News that founders of a pricey private school in Florida have decided to ban teachers who have been vaccinated with any of the COVID -19 vaccines led the Miami Herald to seek out parents whose kids attend the school to get an idea what goes on behind the doors.
One dad said he’s fine with the education his first grader is getting but he has serious questions about the beliefs of the school’s high profile founders — David and Leila Centner — who are big boosters of former President Donald Trump.
Earlier in the week, Leila Centner issued a statement that vaccinated teachers are not welcome, with the New York Times reporting she claimed, “we cannot allow recently vaccinated people to be near our students until more information is known.” A statement was later released explaining, “…that vaccinated people ‘may be transmitting something from their bodies’ leading to adverse reproductive issues among women,'” for which there is no scientific evidence.
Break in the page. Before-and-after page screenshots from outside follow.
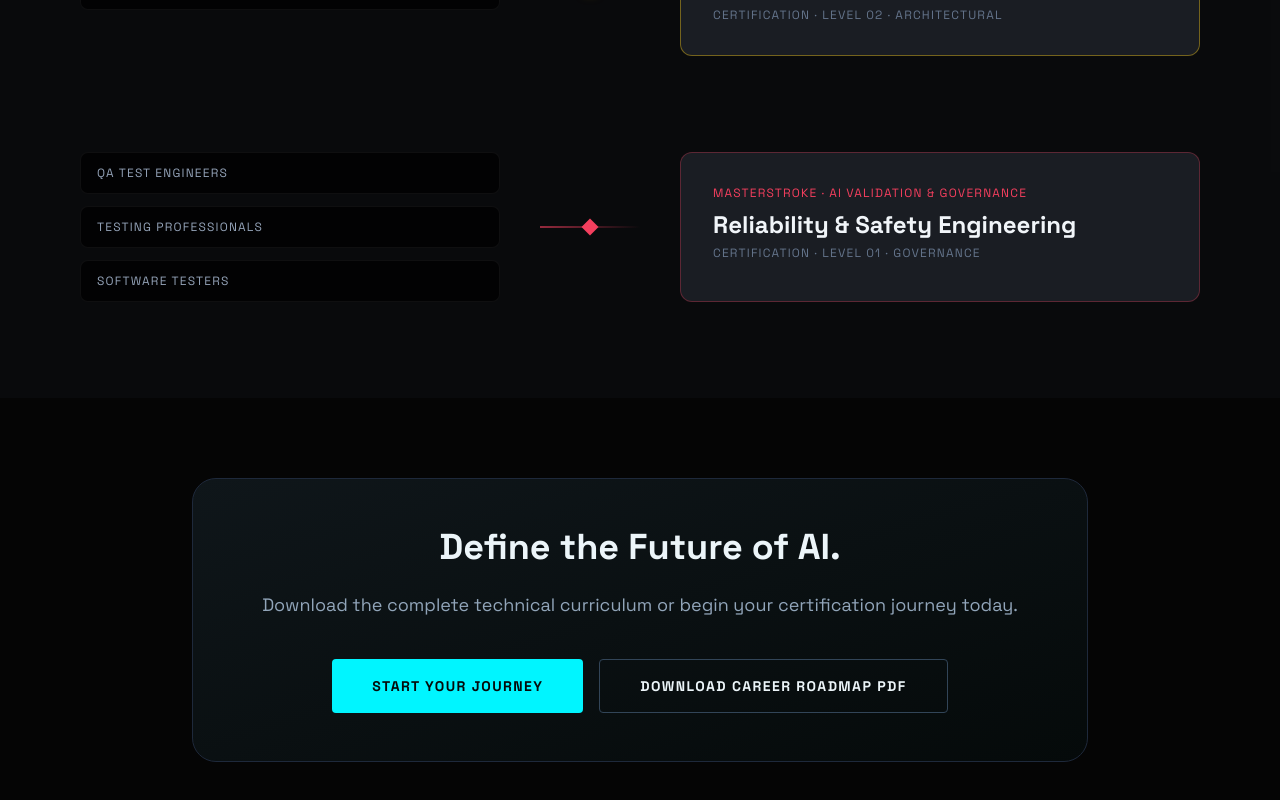
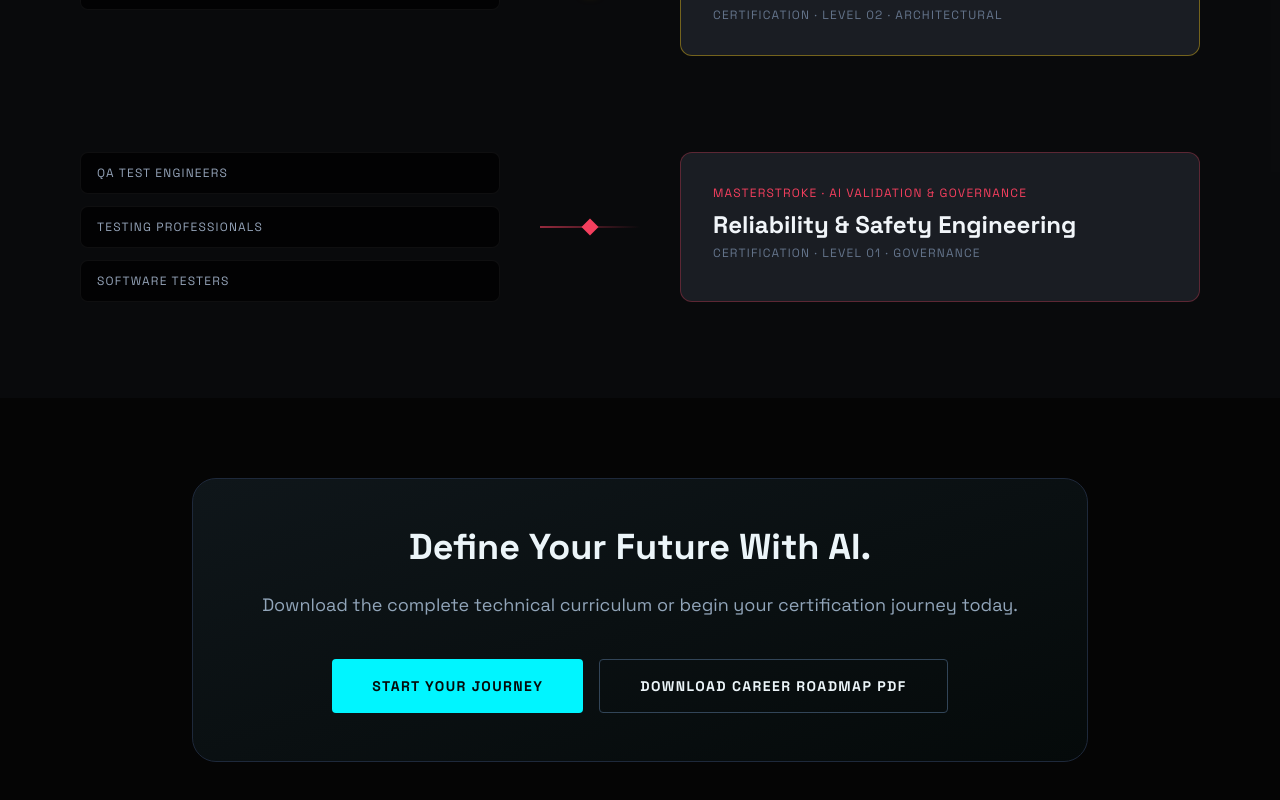
Before and after one commit to agenticautomation1-source/agenticaiimplementor_website, a React (Vite) app: page /learning-path in a window 1280 px wide. Shown: the part 1861-2661 px from the top of the page. Built offline with nearby package versions, Linux system fonts and the light colour scheme; no server answers.

Commit message:
Update LearningPath.page.tsx

```diff
--- a/src/pages/learning-path/LearningPath.page.tsx
+++ b/src/pages/learning-path/LearningPath.page.tsx
@@ -148,7 +148,7 @@ export default function LearningPathPage() {
           <div className="absolute inset-0 bg-accent-cyan opacity-[0.02]"></div>
 
           <h2 className="text-4xl font-bold mb-6">
-            Define the Future of AI.
+            Define Your Future With AI.
           </h2>
 
           <p className="text-slate-400 mb-10 text-lg">
```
That led to intense scrutiny of the school, with the Herald reporting that from the day the school was founded, some of its policies baffled parents.
“It began with the academy’s first open house when David and Leila Centner asked guests not just to wipe their feet but to swaddle the soles of their shoes in Saran wrap. And it continued with an impassioned pledge to mold students into ’emotional ninjas,’ and the coverings over the windows to ward off potential radiation from 5G cell towers,” reports the Herald’s Colleen Wright and Nicholas Nehamas. “Then there were the non-disclosure agreements required of employees who wanted to quit or parents who wanted to withdraw their kids. And the efforts to persuade staff how to vote in the presidential election. And the invitation to anti-vaxxer Robert F. Kennedy Jr. to address the school community. And the constant exhortations against wearing masks.”
According to parent Greg Tatar, he wasn’t particularly surprised by the message from Leila Centner.
“She was always talking about doctors that seemed fringey. And there were all these weird emails: Are masks really good for youth’s mental progress? They screamed Republican, Trump, anti-COVID. All the weird news that you would see between 8 p.m. and 11 p.m. on Fox,” Tatar told the Herald while admitting he liked many features at the school.
However, he did state that he found her latest comments more disturbing than usual.
“People believe her because she’s in a position of power,” he explained. “I really don’t want her to fire all the teachers with common sense and keep the teachers that are believing and feeding into this fake science news. … What she’s doing is completely insane and unreasonable and dangerous.”
One father of a child who attended the school told the Herald, “She turned the school we all loved into her own conspiracy theory platform.”
Former teachers and current parents told the Herald that the vaccine scandal fit into a pattern of behavior by the Centners that they described as straight out of a ‘cult.’ They said the couple failed to impose adequate health and safety precautions during the pandemic like enforcing the usage of masks and continually spread medical misinformation that bordered on indoctrination,” the report states adding that many didn’t want to go on the record fearing retaliation.
According to the report, many teachers are afraid to talk about what goes on because they also live in housing provided by the wealthy school founders. One teacher who left after three weeks, explained, “It really felt like a cult … It still keeps me up at times because it was so disturbing. Leila Centner is single-handedly responsible for forcing people in the Miami community to not wear masks for money and power.”
One mother, who claimed she was buffeted by emails from the school linking to anti-mask discussions added, “It’s a cult. It’s nowhere near a school.”
As for the current controversy, the Herald reports, “Last week, Leila Centner sent staff a Google form asking whether they’d been vaccinated. One teacher said she and colleagues spoke to a lawyer about filling out the form. The lawyer said not to do it.”
Said one teacher, “It’s only 37 more days,” before admitting they were leaving the school for good after the school year ends.
You can read more here.